Web page revision data:
-----

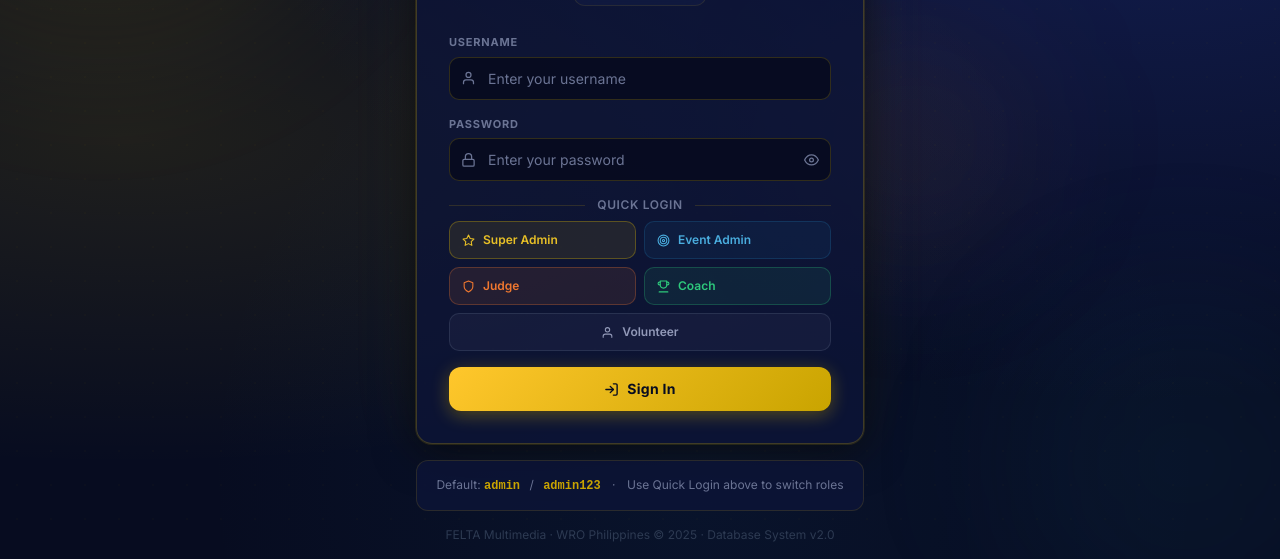
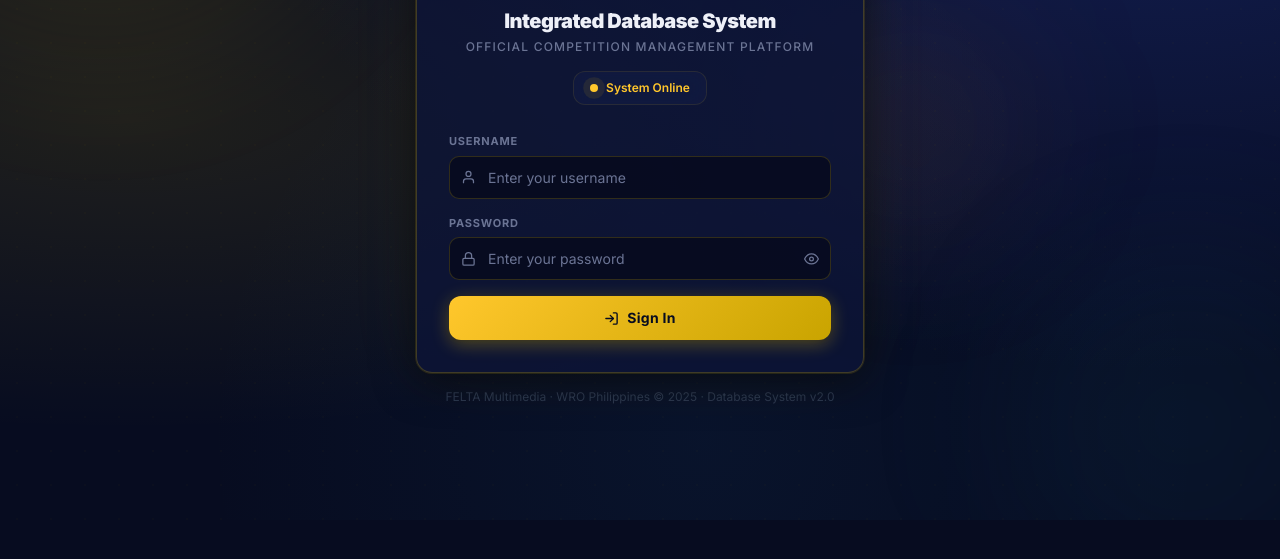
Before and after one commit to lawrencefrancisco/WRO-Database, a plain HTML site: page index.html in a window 1280 px wide. Shown: the part 280-839 px from the top of the page. After the commit the page ends 800 px from the top, so only its background shows below. Drawn offline with nearby package versions, Linux system fonts and the light colour scheme.

Commit message:
quick login removed

```diff
--- a/index.html
+++ b/index.html
@@ -41,24 +41,7 @@
   <script src="js/core/seed.js"></script>
 
   <style>
-    /* ── Login page extras ── */
-    .login-split-line {
-      display: flex; align-items: center; gap: 12px; margin: 4px 0;
-    }
-    .login-split-line::before, .login-split-line::after {
-      content: ''; flex: 1; height: 1px; background: rgba(245,200,0,0.14);
-    }
-    .role-btn {
-      display: flex; align-items: center; gap: 8px;
-      padding: 9px 12px; border-radius: 10px;
-      font-size: 12px; font-weight: 600;
-      border: 1px solid; cursor: pointer;
-      transition: all 0.2s cubic-bezier(0.16,1,0.3,1);
-      text-align: left; background: transparent;
-      font-family: 'Inter', sans-serif;
-    }
-    .role-btn:hover { transform: translateY(-1px); }
-    .role-btn svg { flex-shrink: 0; }
+
     .input-wrap { position: relative; }
     .input-wrap .input-icon {
       position: absolute; left: 12px; top: 50%; transform: translateY(-50%);
@@ -149,44 +132,7 @@
           </div>
         </div>
 
-        <!-- Quick Login Roles -->
-        <div>
-          <div class="login-split-line">
-            <span class="text-xs font-semibold" style="color:#6B7494;letter-spacing:0.6px;">QUICK LOGIN</span>
-          </div>
-          <div class="grid grid-cols-2 gap-2 mt-2">
-            <!-- Super Admin -->
-            <button type="button" onclick="quickLogin('admin','admin123')" class="role-btn"
-              style="background:rgba(245,200,0,0.09);border-color:rgba(245,200,0,0.28);color:#e8c027;">
-              <svg xmlns="http://www.w3.org/2000/svg" width="13" height="13" viewBox="0 0 24 24" fill="none" stroke="currentColor" stroke-width="2" stroke-linecap="round" stroke-linejoin="round"><polygon points="12 2 15.09 8.26 22 9.27 17 14.14 18.18 21.02 12 17.77 5.82 21.02 7 14.14 2 9.27 8.91 8.26 12 2"/></svg>
-              Super Admin
-            </button>
-            <!-- Event Admin -->
-            <button type="button" onclick="quickLogin('eventadmin','event123')" class="role-btn"
-              style="background:rgba(29,111,164,0.10);border-color:rgba(29,111,164,0.28);color:#4aadde;">
-              <svg xmlns="http://www.w3.org/2000/svg" width="13" height="13" viewBox="0 0 24 24" fill="none" stroke="currentColor" stroke-width="2" stroke-linecap="round" stroke-linejoin="round"><circle cx="12" cy="12" r="10"/><circle cx="12" cy="12" r="6"/><circle cx="12" cy="12" r="2"/></svg>
-              Event Admin
-            </button>
-            <!-- Judge -->
-            <button type="button" onclick="quickLogin('judge1','judge123')" class="role-btn"
-              style="background:rgba(240,120,48,0.10);border-color:rgba(240,120,48,0.28);color:#F07830;">
-              <svg xmlns="http://www.w3.org/2000/svg" width="13" height="13" viewBox="0 0 24 24" fill="none" stroke="currentColor" stroke-width="2" stroke-linecap="round" stroke-linejoin="round"><path d="M12 22s8-4 8-10V5l-8-3-8 3v7c0 6 8 10 8 10z"/></svg>
-              Judge
-            </button>
-            <!-- Coach -->
-            <button type="button" onclick="quickLogin('coach1','coach123')" class="role-btn"
-              style="background:rgba(46,201,124,0.09);border-color:rgba(46,201,124,0.26);color:#2EC97C;">
-              <svg xmlns="http://www.w3.org/2000/svg" width="13" height="13" viewBox="0 0 24 24" fill="none" stroke="currentColor" stroke-width="2" stroke-linecap="round" stroke-linejoin="round"><path d="M6 9H4.5a2.5 2.5 0 0 1 0-5H6"/><path d="M18 9h1.5a2.5 2.5 0 0 0 0-5H18"/><path d="M4 22h16"/><path d="M18 2H6v7a6 6 0 0 0 12 0V2z"/></svg>
-              Coach
-            </button>
-            <!-- Volunteer full width -->
-            <button type="button" onclick="quickLogin('volunteer1','volunteer123')" class="role-btn col-span-2 justify-center"
-              style="background:rgba(107,116,148,0.09);border-color:rgba(107,116,148,0.24);color:#9299b8;">
-              <svg xmlns="http://www.w3.org/2000/svg" width="13" height="13" viewBox="0 0 24 24" fill="none" stroke="currentColor" stroke-width="2" stroke-linecap="round" stroke-linejoin="round"><path d="M20 21v-2a4 4 0 0 0-4-4H8a4 4 0 0 0-4 4v2"/><circle cx="12" cy="7" r="4"/></svg>
-              Volunteer
-            </button>
-          </div>
-        </div>
+
 
         <!-- Submit Button -->
         <button type="submit" id="login-btn"
@@ -205,16 +151,7 @@
       </form>
     </div>
 
-    <!-- Credentials hint -->
-    <div class="glass rounded-xl p-4 text-center" style="border:1px solid rgba(245,200,0,0.13);">
-      <p class="text-xs" style="color:#6B7494;">
-        Default: <span style="color:#C9A400;font-family:monospace;font-weight:600;">admin</span>
-        <span style="color:#6B7494;margin:0 6px;">/</span>
-        <span style="color:#C9A400;font-family:monospace;font-weight:600;">admin123</span>
-        <span style="color:#6B7494;margin:0 8px;">·</span>
-        Use Quick Login above to switch roles
-      </p>
-    </div>
+
 
     <!-- Footer -->
     <p class="text-center text-xs mt-4" style="color:#2d3a52;">
@@ -253,11 +190,7 @@
       }
     }
 
-    function quickLogin(username, password) {
-      document.getElementById('username').value = username;
-      document.getElementById('password').value = password;
-      document.getElementById('login-form').dispatchEvent(new Event('submit'));
-    }
+
 
     function togglePwd() {
       const pwd = document.getElementById('password');
```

-----

__Exercise aim__
Wherever the word "index" appears in a line of the data, copy that line.

__Answer section__
Before and after one commit to lawrencefrancisco/WRO-Database, a plain HTML site: page index.html in a window 1280 px wide. Shown: the part 280-839 px from the top of the page. After the commit the page ends 800 px from the top, so only its background shows below. Drawn offline with nearby package versions, Linux system fonts and the light colour scheme.
--- a/index.html
+++ b/index.html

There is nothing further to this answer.